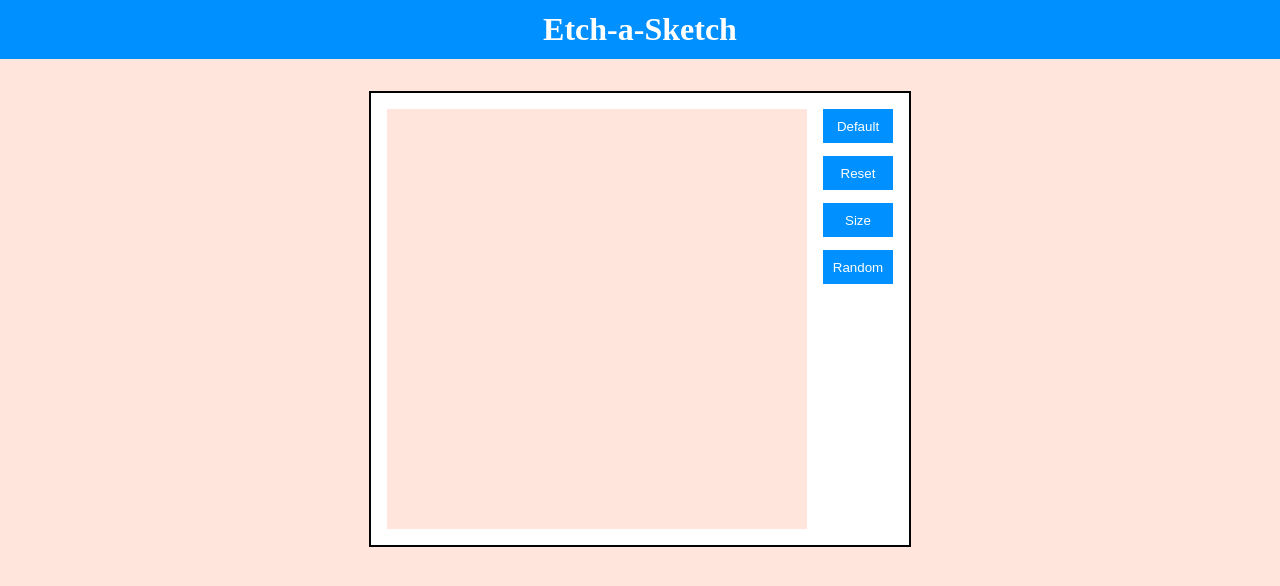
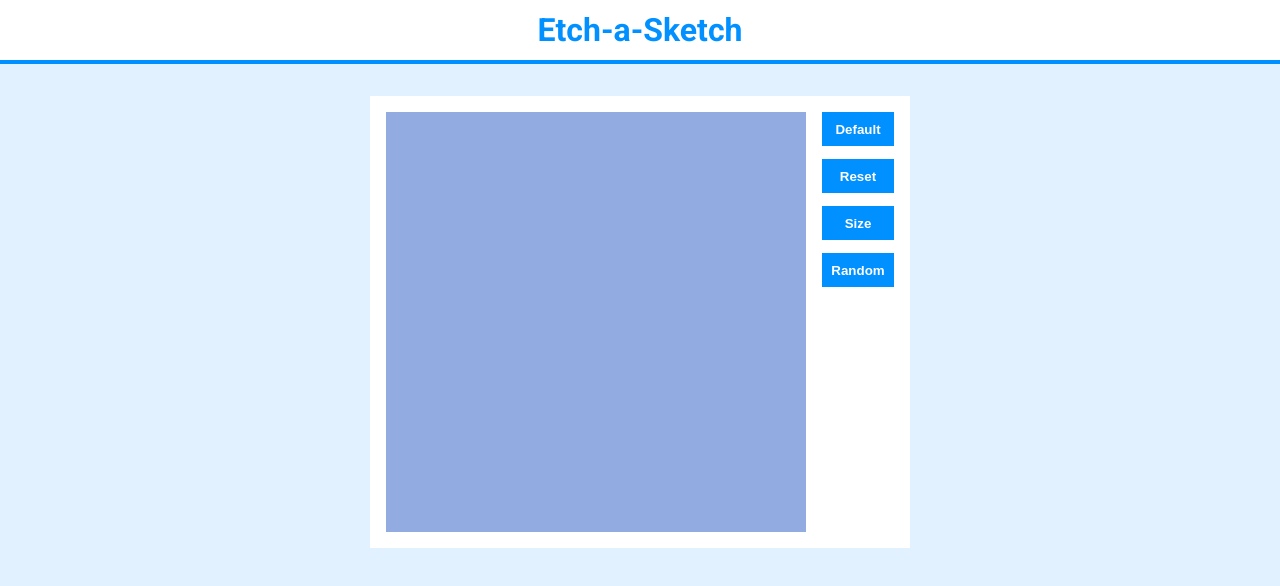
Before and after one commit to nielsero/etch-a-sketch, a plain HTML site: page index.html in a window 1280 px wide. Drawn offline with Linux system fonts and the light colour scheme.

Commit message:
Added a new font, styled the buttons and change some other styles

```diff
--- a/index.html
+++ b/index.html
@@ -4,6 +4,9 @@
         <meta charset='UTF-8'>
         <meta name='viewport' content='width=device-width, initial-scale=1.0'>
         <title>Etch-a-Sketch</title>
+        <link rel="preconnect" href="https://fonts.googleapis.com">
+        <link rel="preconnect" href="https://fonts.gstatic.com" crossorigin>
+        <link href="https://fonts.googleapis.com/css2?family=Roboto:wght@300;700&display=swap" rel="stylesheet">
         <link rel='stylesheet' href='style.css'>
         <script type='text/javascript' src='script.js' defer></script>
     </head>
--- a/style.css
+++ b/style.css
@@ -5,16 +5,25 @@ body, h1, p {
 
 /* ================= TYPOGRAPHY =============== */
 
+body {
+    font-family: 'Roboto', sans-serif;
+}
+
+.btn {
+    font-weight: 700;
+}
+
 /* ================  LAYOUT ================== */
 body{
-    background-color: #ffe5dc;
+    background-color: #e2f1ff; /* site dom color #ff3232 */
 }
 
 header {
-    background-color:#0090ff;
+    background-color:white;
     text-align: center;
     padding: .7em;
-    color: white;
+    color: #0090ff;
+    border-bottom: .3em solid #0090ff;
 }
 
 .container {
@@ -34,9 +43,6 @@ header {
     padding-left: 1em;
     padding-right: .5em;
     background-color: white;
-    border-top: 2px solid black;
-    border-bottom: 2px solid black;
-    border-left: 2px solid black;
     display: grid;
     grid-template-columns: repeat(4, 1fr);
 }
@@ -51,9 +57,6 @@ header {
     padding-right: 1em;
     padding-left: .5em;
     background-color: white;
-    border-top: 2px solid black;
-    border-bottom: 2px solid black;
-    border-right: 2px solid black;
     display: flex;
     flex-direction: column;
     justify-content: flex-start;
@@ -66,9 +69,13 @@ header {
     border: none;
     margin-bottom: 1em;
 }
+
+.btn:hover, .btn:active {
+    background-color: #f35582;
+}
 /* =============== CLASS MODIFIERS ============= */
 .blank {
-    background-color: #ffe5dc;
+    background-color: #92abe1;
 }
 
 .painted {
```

------------------------------------------------

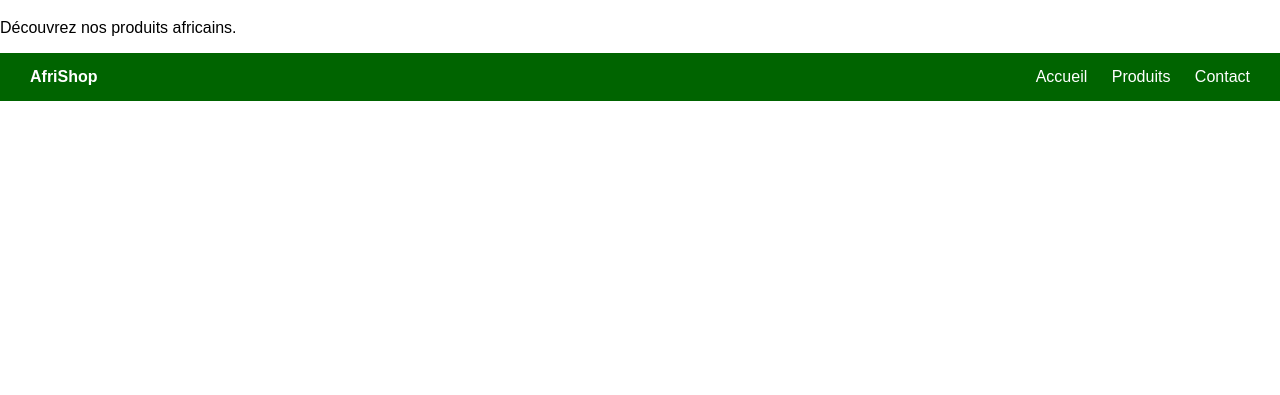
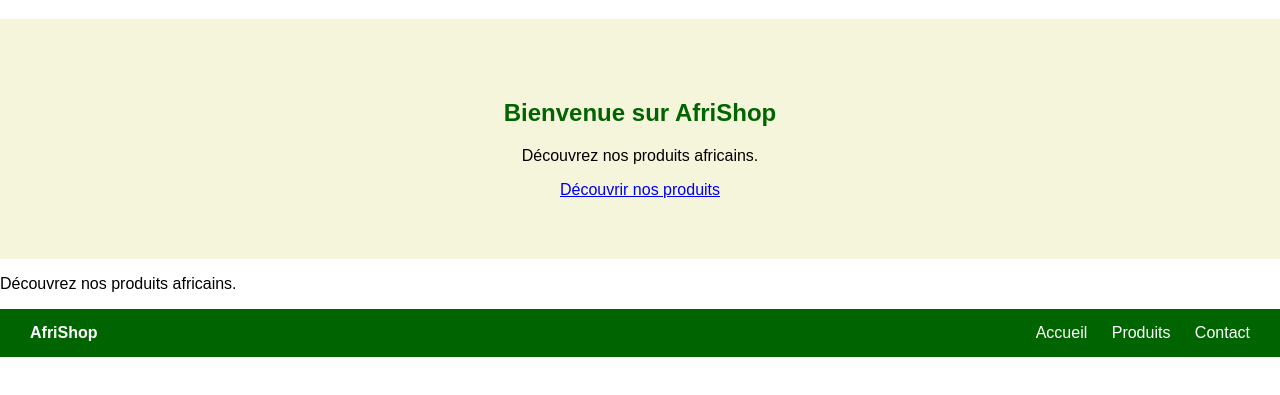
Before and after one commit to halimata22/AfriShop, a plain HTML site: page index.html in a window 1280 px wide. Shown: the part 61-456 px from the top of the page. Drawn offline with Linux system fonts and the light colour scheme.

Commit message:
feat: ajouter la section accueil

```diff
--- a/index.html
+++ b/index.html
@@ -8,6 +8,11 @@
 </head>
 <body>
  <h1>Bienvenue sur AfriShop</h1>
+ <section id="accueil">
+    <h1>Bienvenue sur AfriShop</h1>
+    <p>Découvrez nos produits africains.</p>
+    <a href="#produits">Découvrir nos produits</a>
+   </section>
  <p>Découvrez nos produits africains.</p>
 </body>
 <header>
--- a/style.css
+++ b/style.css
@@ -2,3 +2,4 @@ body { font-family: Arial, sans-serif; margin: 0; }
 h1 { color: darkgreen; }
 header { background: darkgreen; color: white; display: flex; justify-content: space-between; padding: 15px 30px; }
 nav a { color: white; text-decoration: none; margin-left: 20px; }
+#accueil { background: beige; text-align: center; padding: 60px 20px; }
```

------------------------------------------------

Check each line of the records for the word "border" and extract those that contain it.

+    border-bottom: .3em solid #0090ff;
-    border-top: 2px solid black;
-    border-bottom: 2px solid black;
-    border-left: 2px solid black;
-    border-top: 2px solid black;
-    border-bottom: 2px solid black;
-    border-right: 2px solid black;
     border: none;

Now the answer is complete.